We also x-rayed the rest of the Liatris today and learned how to classify achenes that have been x-rayed. These x-rays are meant to look at the seed status of the achenes in order to determine which achenes were pollinated. We used the Echinacea classification training module on the Echinacea Project website and created specific criteria for Liatris in order to mark the achenes as empty, partial, and full. We should be able to finish x-raying and classifying the Echinacea we randomized tomorrow morning!

The achene classification training module, which includes an interactive practice classifying session

However, the best part of my day was meeting with one of the Ph.D. students doing research in the lab, Drake, and learning about their current work with parasitic plants. Drake and Lea, who is another Ph.D. student that we met earlier in the week, gave valuable insight about preparing for grad school and Ph.D. programs. They especially gave great advice about not being afraid to cold email people we want to connect with as well as how to take advantage of our unscheduled time for research, especially in the latter Ph.D. program years.

I’m also excited for tomorrow, which is when we will finally get all of our data processed! With this data, we’ll be able to answer our research questions and input the results into our presentation for Friday’s lab meeting.

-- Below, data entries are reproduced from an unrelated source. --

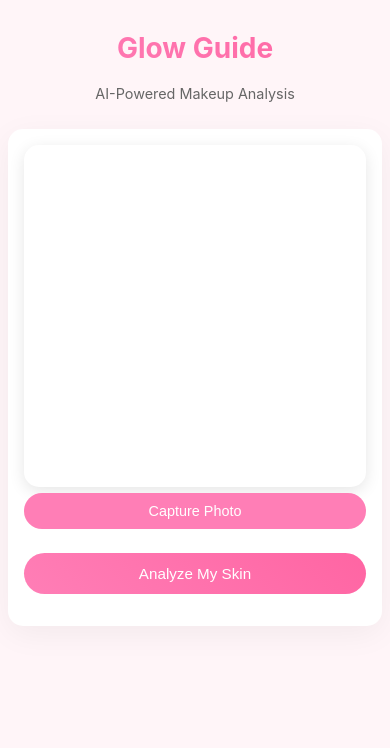
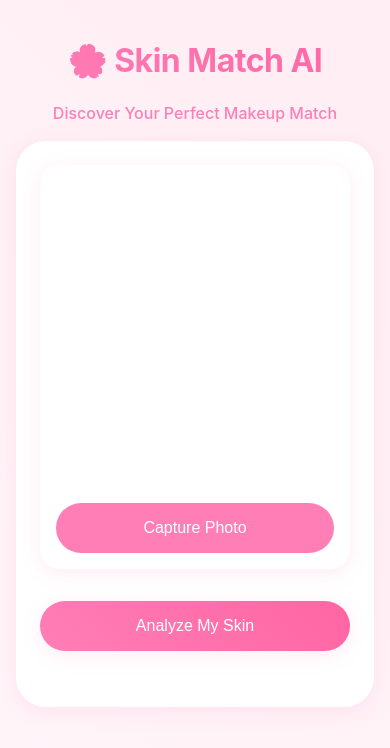
Before and after one commit to Joaosilva27/skin-tone-match-ai, a React (Vite) app: page / in a window 390 px wide. Shown: the top 748 px of the page. Built offline with nearby package versions, Linux system fonts and the light colour scheme; no server answers.

Commit message:
app re-design

```diff
--- a/src/App.css
+++ b/src/App.css
@@ -1,201 +1,198 @@
 :root {
   --primary: #ff7eb6;
   --secondary: #ff65a3;
-  --background: #fff5f8;
+  --background: #fff5f9;
   --text: #2d2d2d;
-  --glass: rgba(255, 255, 255, 0.9);
+  --glass: rgba(255, 255, 255, 0.95);
+  --shadow: 0 4px 20px rgba(255, 126, 182, 0.15);
 }
 
 body {
-  background: var(--background);
+  background: linear-gradient(45deg, #fff5f9, #ffeef4);
   color: var(--text);
   margin: 0;
-  font-family: "Inter", -apple-system, BlinkMacSystemFont, sans-serif;
+  font-family: "Poppins", -apple-system, BlinkMacSystemFont, sans-serif;
+  min-height: 100vh;
 }
 
 .app-container {
-  max-width: 800px;
+  max-width: 1200px;
   margin: 0 auto;
-  padding: 1rem;
+  padding-bottom: 2rem;
 }
 
 .header {
   text-align: center;
-  margin-bottom: 1.5rem;
-  padding: 0 1rem;
 }
 
 .title-gradient {
-  background: linear-gradient(45deg, var(--primary), var(--secondary));
+  background: linear-gradient(45deg, #ff7eb6, #ff65a3);
   -webkit-background-clip: text;
   -webkit-text-fill-color: transparent;
-  font-size: 2rem;
+  font-size: 2.5rem;
   margin-bottom: 0.5rem;
+  letter-spacing: -0.5px;
 }
 
 .subtitle {
-  color: #666;
-  font-size: 1rem;
+  color: #ff7eb6;
+  font-size: 1.1rem;
+  font-weight: 500;
 }
 
 .content-wrapper {
-  background: white;
-  border-radius: 20px;
-  padding: 1.5rem;
-  box-shadow: 0 8px 32px rgba(0, 0, 0, 0.05);
+  background: var(--glass);
+  border-radius: 30px;
+  padding: 2.5rem;
+  box-shadow: var(--shadow);
+  backdrop-filter: blur(10px);
 }
 
-.camera-section {
-  display: flex;
-  flex-direction: column;
-  gap: 1.5rem;
-  justify-content: center;
-  align-items: center;
-  margin-bottom: 1.5rem;
+.media-container {
+  display: grid;
+  grid-template-columns: repeat(2, 1fr);
+  gap: 2rem;
+  margin-bottom: 2rem;
 }
 
-.webcam-feed {
+.webcam-wrapper,
+.preview-wrapper {
+  position: relative;
+  border-radius: 20px;
+  overflow: hidden;
+  box-shadow: var(--shadow);
+  background: white;
+  padding: 1rem;
+}
+
+.webcam-feed,
+.preview-image {
+  width: 100%;
+  height: 400px;
+  object-fit: cover;
   border-radius: 15px;
-  overflow: hidden;
-  box-shadow: 0 4px 16px rgba(0, 0, 0, 0.1);
-  width: 100%;
-  height: auto;
-  max-width: 400px;
-  aspect-ratio: 1;
 }
 
 .capture-button {
   background: var(--primary);
   color: white;
   border: none;
-  padding: 12px 24px;
+  padding: 1rem 2rem;
   border-radius: 30px;
   font-size: 1rem;
   cursor: pointer;
   transition: all 0.3s ease;
   width: 100%;
-  max-width: 400px;
+  margin-top: 1rem;
+  display: flex;
+  align-items: center;
+  justify-content: center;
+  gap: 0.5rem;
 }
 
-.preview-image {
-  border-radius: 15px;
-  border: 4px solid white;
-  box-shadow: 0 4px 16px rgba(0, 0, 0, 0.1);
-  width: 100%;
-  max-width: 400px;
-  height: auto;
-  aspect-ratio: 1;
+.capture-button:hover {
+  transform: translateY(-2px);
+  box-shadow: 0 5px 15px rgba(255, 126, 182, 0.3);
 }
 
 .analyze-button {
   background: linear-gradient(45deg, var(--primary), var(--secondary));
   color: white;
   border: none;
-  padding: 14px 28px;
+  padding: 1.2rem 2.5rem;
   border-radius: 30px;
-  font-size: 1rem;
+  font-size: 1.1rem;
   cursor: pointer;
   transition: all 0.3s ease;
   width: 100%;
-  max-width: 400px;
-  margin: 1rem auto;
+  margin: 2rem auto;
   display: block;
+  box-shadow: var(--shadow);
 }
 
-.glassmorphism {
-  background: var(--glass);
-  backdrop-filter: blur(10px);
-  border-radius: 15px;
-  padding: 2rem;
-  margin-top: 2rem;
-  border: 1px solid rgba(255, 255, 255, 0.3);
+.analyze-button:hover {
+  transform: translateY(-2px);
+  box-shadow: 0 8px 25px rgba(255, 126, 182, 0.4);
 }
 
 .ai-response-container {
   background: white;
-  border-radius: 15px;
+  border-radius: 20px;
   padding: 2rem;
   margin-top: 2rem;
+  border: 2px solid #fff0f6;
 }
 
 .ai-response-header {
   color: var(--secondary);
-  font-size: 1.4rem;
-  margin-bottom: 1rem;
+  font-size: 1.5rem;
+  margin-bottom: 1.5rem;
+  border-bottom: 2px solid #ffeef4;
+  padding-bottom: 0.5rem;
 }
 
 .ai-response-subheader {
   color: var(--primary);
-  font-size: 1.2rem;
-  margin: 1rem 0;
+  font-size: 1.3rem;
+  margin: 1.5rem 0;
 }
 
 .ai-response-list {
   list-style: none;
   padding: 0;
+  display: grid;
+  gap: 1rem;
 }
 
 .ai-response-list-item {
-  background: var(--background);
-  padding: 1rem;
-  margin: 0.5rem 0;
-  border-radius: 8px;
+  background: #fff9fb;
+  padding: 1.2rem;
+  border-radius: 12px;
   display: flex;
   justify-content: space-between;
   align-items: center;
+  transition: transform 0.2s ease;
+}
+
+.ai-response-list-item:hover {
+  transform: translateX(5px);
 }
 
 .ai-response-bold {
   color: var(--secondary);
+  font-weight: 600;
+}
+
+@media (max-width: 768px) {
+  .media-container {
+    grid-template-columns: 1fr;
+  }
+
+  .app-container {
+    padding: 1rem;
+  }
+
+  .content-wrapper {
+    padding: 1.5rem;
+  }
+
+  .webcam-feed,
+  .preview-image {
+    height: 300px;
+  }
 }
 
 @media (max-width: 480px) {
-  .app-container {
-    padding: 0.5rem;
-  }
-
-  .content-wrapper {
-    padding: 1rem;
-    border-radius: 15px;
-  }
-
   .title-gradient {
-    font-size: 1.75rem;
+    font-size: 2rem;
   }
 
   .subtitle {
-    font-size: 0.9rem;
-  }
-
-  .capture-button {
-    padding: 10px 20px;
-    font-size: 0.9rem;
+    font-size: 1rem;
   }
 
   .analyze-button {
-    padding: 12px 24px;
-    font-size: 0.95rem;
-  }
-
-  .ai-response-container {
-    padding: 1rem;
-  }
-
-  .ai-response-header {
-    font-size: 1.2rem;
-  }
-
-  .ai-response-subheader {
+    padding: 1rem 2rem;
     font-size: 1rem;
   }
 }
-
-@media (max-width: 360px) {
-  .title-gradient {
-    font-size: 1.5rem;
-  }
-
-  .subtitle {
-    font-size: 0.85rem;
-  }
-}
--- a/src/App.tsx
+++ b/src/App.tsx
@@ -44,15 +44,19 @@ function App() {
   return (
     <div className="app-container">
       <header className="header">
-        <h1 className="title-gradient">Glow Guide</h1>
-        <p className="subtitle">AI-Powered Makeup Analysis</p>
+        <h1 className="title-gradient">🌸 Skin Match AI</h1>
+        <p className="subtitle">Discover Your Perfect Makeup Match</p>
       </header>
 
       <div className="content-wrapper">
-        <div className="camera-section">
-          <CustomWebcam setImgSrc={setImgSrc} />
+        <div className="media-container">
+          <div className="webcam-wrapper">
+            <CustomWebcam setImgSrc={setImgSrc} />
+          </div>
           {imgSrc && (
-            <img src={imgSrc} alt="Captured" className="preview-image" />
+            <div className="preview-wrapper">
+              <img src={imgSrc} alt="Captured" className="preview-image" />
+            </div>
           )}
         </div>
 
@@ -61,7 +65,7 @@ function App() {
         </button>
 
         {aiResponse && (
-          <div className="ai-response-container glassmorphism">
+          <div className="ai-response-container">
             <ReactMarkdown
               children={aiResponse}
               remarkPlugins={[remarkGfm]}
```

I can’t wait to not just get the results, but also to discuss them and their implications with the project team!

wrap up internship with LFC students

Alondra, Connor, Maeve, and Marina finished their mini-internships with us. It was a great experience for them and us. We appreciate their contributions to science and conservation and they gained valuable experience. As part of their plant biology class, Alondra, Connor, Maeve, and Marina, who are juniors and seniors at Lake Forest College, worked on two projects to assess effects of prescribed fires on reproduction in Echinacea. In the lab, they gained hands-on experience in seed biology over three Wednesday afternoons, including cleaning, scanning, counting, developing hypotheses, and data management. To test their hypotheses, they developed a dataset and summarized their results. In class they presented posters and they are attached here. It was a wonderful mini-internship–thanks to Alondra, Connor, Maeve, and Marina, as well as Prof. Westley!